▶ _What the exercise asks_:
Check every line of the data and copy the ones where "from" appears.
*** Record set ***
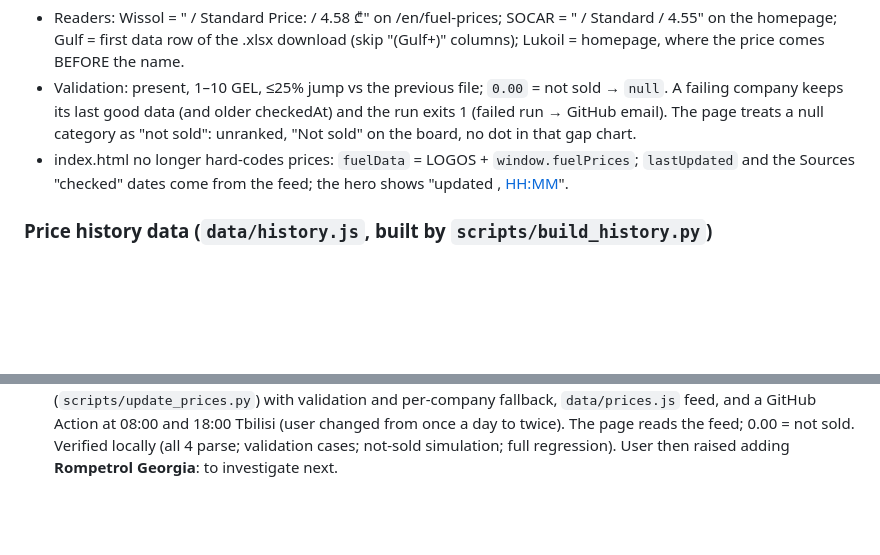
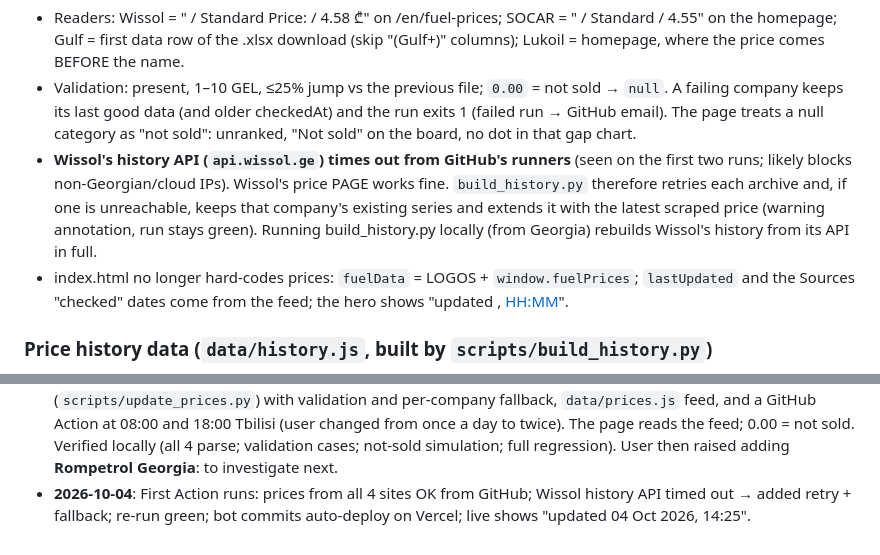
Before and after one commit to lukatcheishvili/fuel_prices, a Markdown page: AGENT.md, 2 parts joined by grey strips. Drawn GitHub-style; blank space fills up the shorter version.

Commit message:
Note Wissol history API fallback in AGENT.md
Co-Authored-By: Claude Opus 5.5 <noreply@anthropic.com>

```diff
--- a/AGENT.md
+++ b/AGENT.md
@@ -131,6 +131,11 @@ and `scripts/build_history.py`, then commits as github-actions[bot] and pushes
   A failing company keeps its last good data (and older checkedAt) and the run exits 1 (failed run →
   GitHub email). The page treats a null category as "not sold": unranked, "Not sold" on the board,
   no dot in that gap chart.
+- **Wissol's history API (`api.wissol.ge`) times out from GitHub's runners** (seen on the first two runs;
+  likely blocks non-Georgian/cloud IPs). Wissol's price PAGE works fine. `build_history.py` therefore
+  retries each archive and, if one is unreachable, keeps that company's existing series and extends it
+  with the latest scraped price (warning annotation, run stays green). Running build_history.py locally
+  (from Georgia) rebuilds Wissol's history from its API in full.
 - index.html no longer hard-codes prices: `fuelData` = LOGOS + `window.fuelPrices`; `lastUpdated`
   and the Sources "checked" dates come from the feed; the hero shows "updated <date>, <HH:MM>".
 
@@ -492,3 +497,6 @@ Sections are separated by `xl` (64px). Max content width 1280px. Page gutter 32p
   GitHub Action at 08:00 and 18:00 Tbilisi (user changed from once a day to twice). The page reads the
   feed; 0.00 = not sold. Verified locally (all 4 parse; validation cases; not-sold simulation; full
   regression). User then raised adding **Rompetrol Georgia**: to investigate next.
+- **2026-10-04**: First Action runs: prices from all 4 sites OK from GitHub; Wissol history API timed out
+  → added retry + fallback; re-run green; bot commits auto-deploy on Vercel; live shows "updated 04 Oct
+  2026, 14:25".
```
*** End of Record set ***
▶ _Response box_:
+- **Wissol's history API (`api.wissol.ge`) times out from GitHub's runners** (seen on the first two runs;
+  (from Georgia) rebuilds Wissol's history from its API in full.
   and the Sources "checked" dates come from the feed; the hero shows "updated <date>, <HH:MM>".
   GitHub Action at 08:00 and 18:00 Tbilisi (user changed from once a day to twice). The page reads the
+- **2026-10-04**: First Action runs: prices from all 4 sites OK from GitHub; Wissol history API timed out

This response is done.